Survival rates are estimated and used as a way of explaining to cancer patients what their prognosis is. Survival statistics can help a patient understand how long they may survive after they are diagnosed with cancer.
While this may give hope to some patients, others may find survival estimates unhelpful and may not even want to hear them.
When dealing with cancer patients, the 5-year survival rate is often used, which refers to the proportion of people who survive for at least five years after they have been diagnosed with cancer. Many patients who are diagnosed may survive more than five years or may even be cured with treatment.
Five-year relative survival rates adjust for the fact that people may die from causes unrelated to cancer and are relative to the expected survival rates of people without cancer. Survival rates are often based on outcome data for large numbers of people who were diagnosed with cancer and cannot be used to predict the prognosis for a specific individual.
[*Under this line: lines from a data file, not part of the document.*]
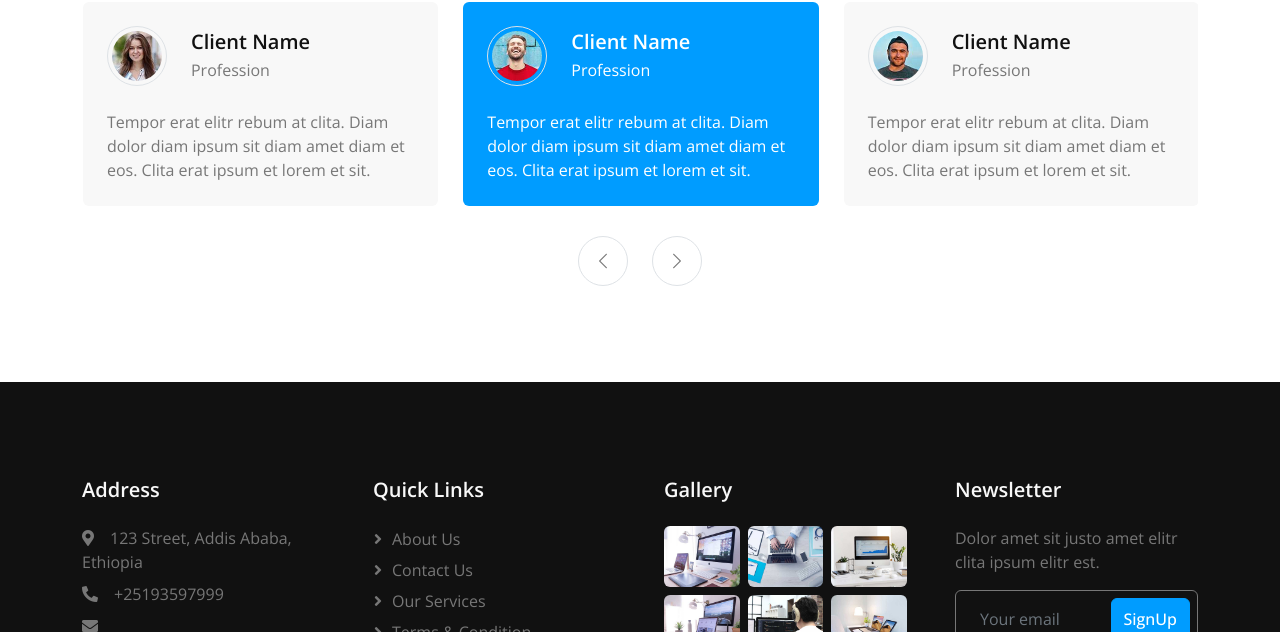
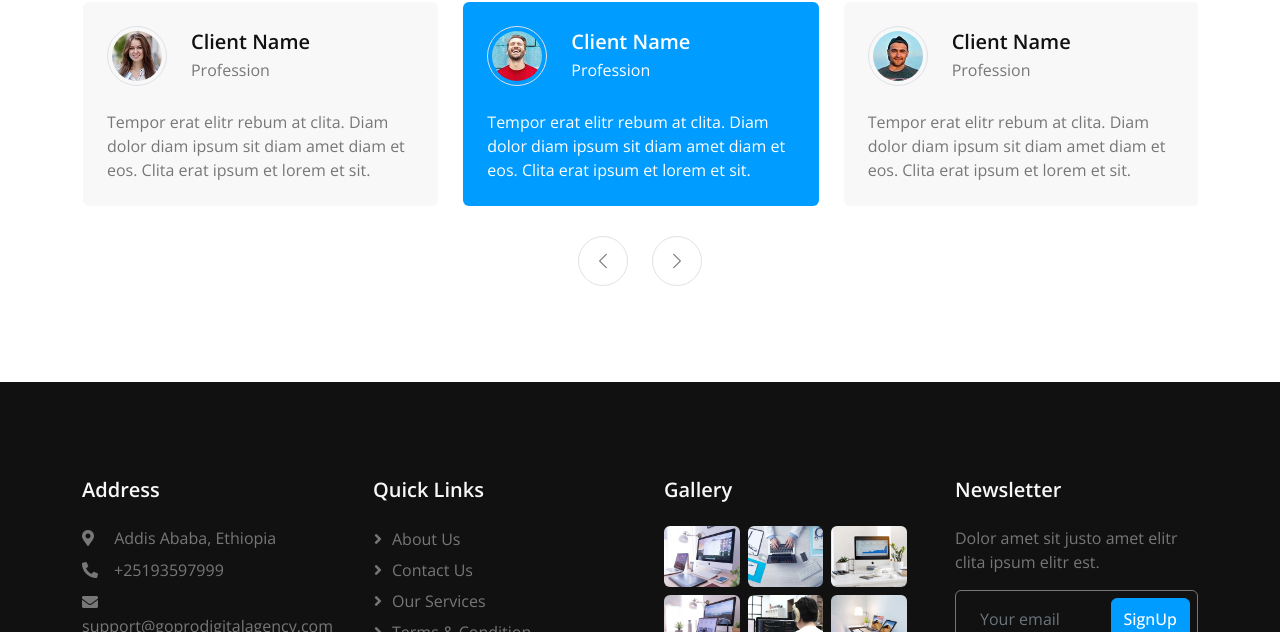
Before and after one commit to DNXEMPIRE-1/gopro4, a plain HTML site: page index.html in a window 1280 px wide. Shown: the part 5680-6312 px from the top of the page. Drawn offline with nearby package versions, Linux system fonts and the light colour scheme.

Commit message:
Update index.html

```diff
--- a/index.html
+++ b/index.html
@@ -625,7 +625,7 @@
             <div class="row g-5">
                 <div class="col-lg-3 col-md-6">
                     <h5 class="text-light mb-4">Address</h5>
-                    <p class="mb-2"><i class="fa fa-map-marker-alt me-3"></i>123 Street, Addis Ababa, Ethiopia</p>
+                    <p class="mb-2"><i class="fa fa-map-marker-alt me-3"></i> Addis Ababa, Ethiopia</p>
                     <p class="mb-2"><i class="fa fa-phone-alt me-3"></i>+25193597999</p>
                     <p class="mb-2"><i class="fa fa-envelope me-3"></i>support@goprodigitalagency.com</p>
                     <div class="d-flex pt-2">
```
Prostate cancer is a relatively slow growing cancer in most individuals and therefore survival rates are usually high. Doctors explain to the patients how well the numbers may apply to them in the context of the various aspects of their disease. According to the most recent survival data on all stages of prostate cancer:
The relative 5-year survival rate is between 99% and 100%
The 10-year survival rate is 98%
The 15-year survival rate is 93%
Survival by stage
Survival rates also vary depending on the stage of the cancer when it was first diagnosed. Patients with cancers that have been detected in the early stages have a longer survival rate compared with those with cancers detected at a later and more advanced stage.
A database held by the National Cancer Institute provides survival data for different types of cancer that are categorised according to whether they were local, regional or distant at the time of diagnosis. Local refers to cancer confined to the prostate, regional to cancer that has spread to nearby but not distant areas, and distant refers to cancer that has spread to distant lymph nodes, bones or other areas of the body. According to the cancer stage at diagnosis, the 5-year survival rates are:
100% for local stage
100% for regional stage
28% for distant stage
Reviewed by Sally Robertson, BSc
Last Updated: Jan 22, 2014